WORK REQUEST → In the records that follow, locate every line with "shown" and extract it.

SUPPLIED DATA →
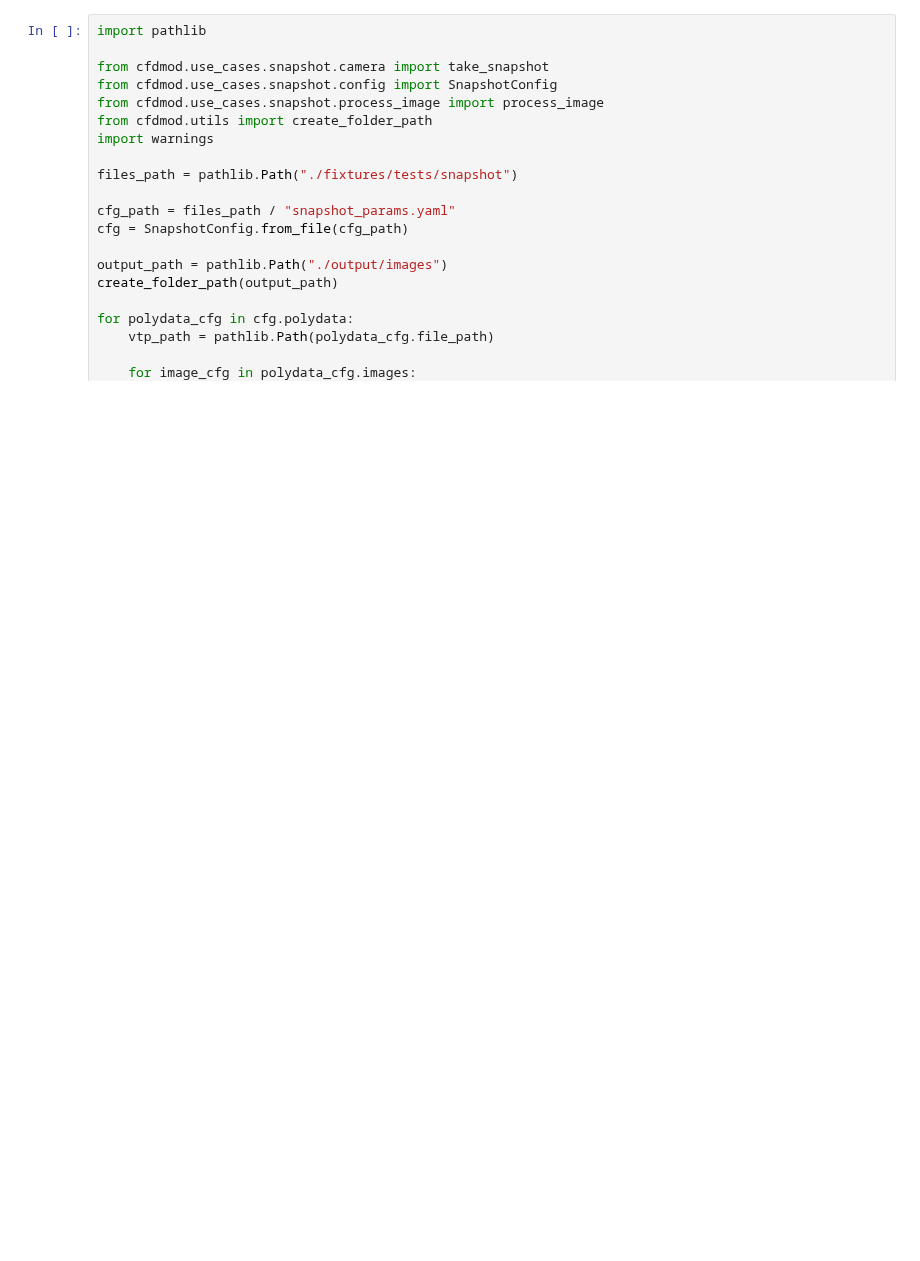
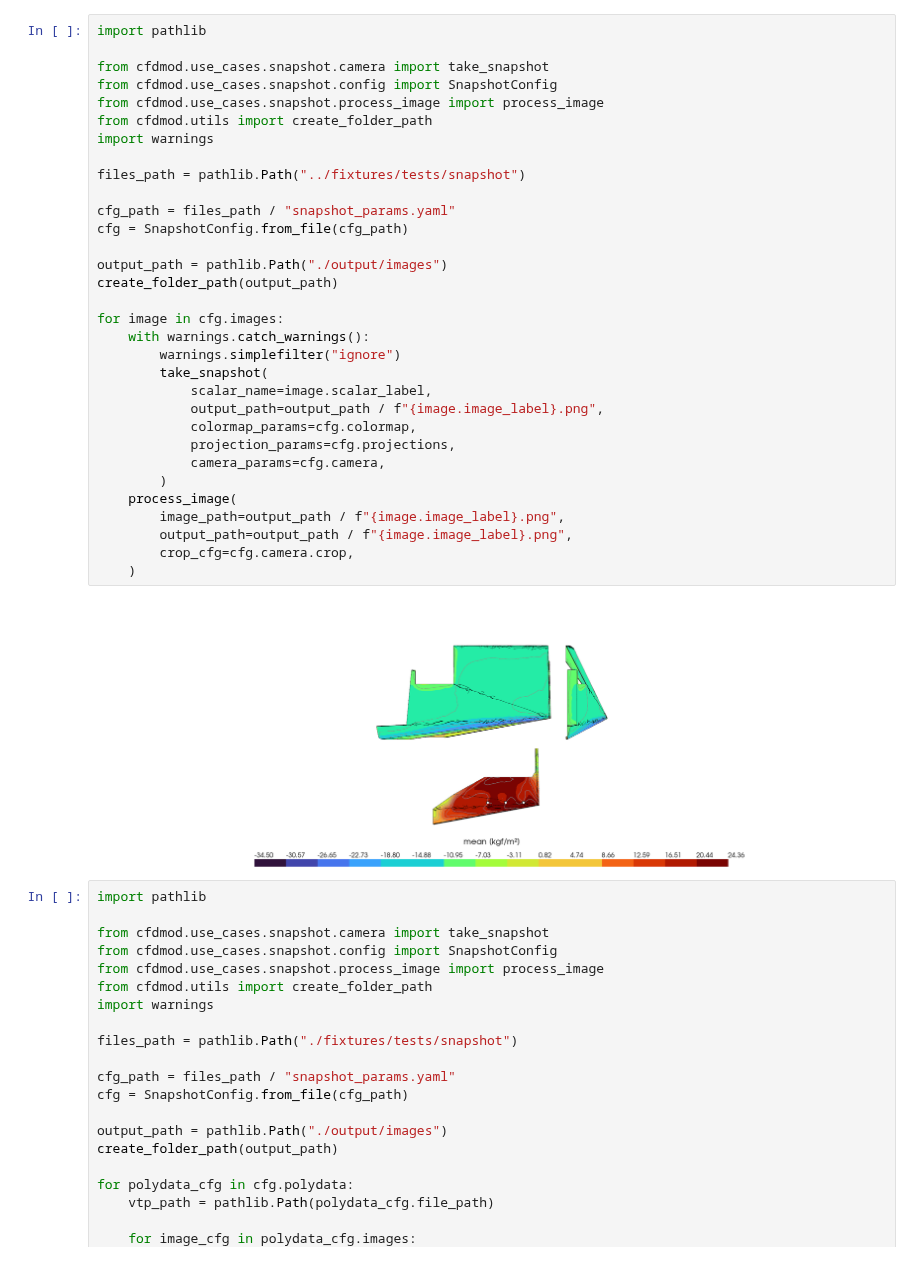
Before and after one commit to AeroSim-CFD/cfdmod, a Jupyter notebook: notebooks/snapshot_recursive.ipynb, the cells around one changed output. Saved outputs shown, nothing was run; the diff lists cells and outputs as text; blank space fills up the shorter version.

Commit message:
changed snapshot params and how meshses are placed

```diff
--- a/notebooks/snapshot_recursive.ipynb
+++ b/notebooks/snapshot_recursive.ipynb
@@ -1,3 +1,37 @@
+# %%
+import pathlib
+
+from cfdmod.use_cases.snapshot.camera import take_snapshot
+from cfdmod.use_cases.snapshot.config import SnapshotConfig
+from cfdmod.use_cases.snapshot.process_image import process_image
+from cfdmod.utils import create_folder_path
+import warnings
+
+files_path = pathlib.Path("../fixtures/tests/snapshot")
+
+cfg_path = files_path / "snapshot_params.yaml"
+cfg = SnapshotConfig.from_file(cfg_path)
+
+output_path = pathlib.Path("./output/images")
+create_folder_path(output_path)
+
+for image in cfg.images:
+    with warnings.catch_warnings():
+        warnings.simplefilter("ignore")
+        take_snapshot(
+            scalar_name=image.scalar_label,
+            output_path=output_path / f"{image.image_label}.png",
+            colormap_params=cfg.colormap,
+            projection_params=cfg.projections,
+            camera_params=cfg.camera,
+        )
+    process_image(
+        image_path=output_path / f"{image.image_label}.png",
+        output_path=output_path / f"{image.image_label}.png",
+        crop_cfg=cfg.camera.crop,
+    )
+# %% [output]
+[figure, added]
 # %%
 import pathlib
 
```
Also changed, not shown: 5 other files.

YOUR RESPONSE →
Before and after one commit to AeroSim-CFD/cfdmod, a Jupyter notebook: notebooks/snapshot_recursive.ipynb, the cells around one changed output. Saved outputs shown, nothing was run; the diff lists cells and outputs as text; blank space fills up the shorter version.
Also changed, not shown: 5 other files.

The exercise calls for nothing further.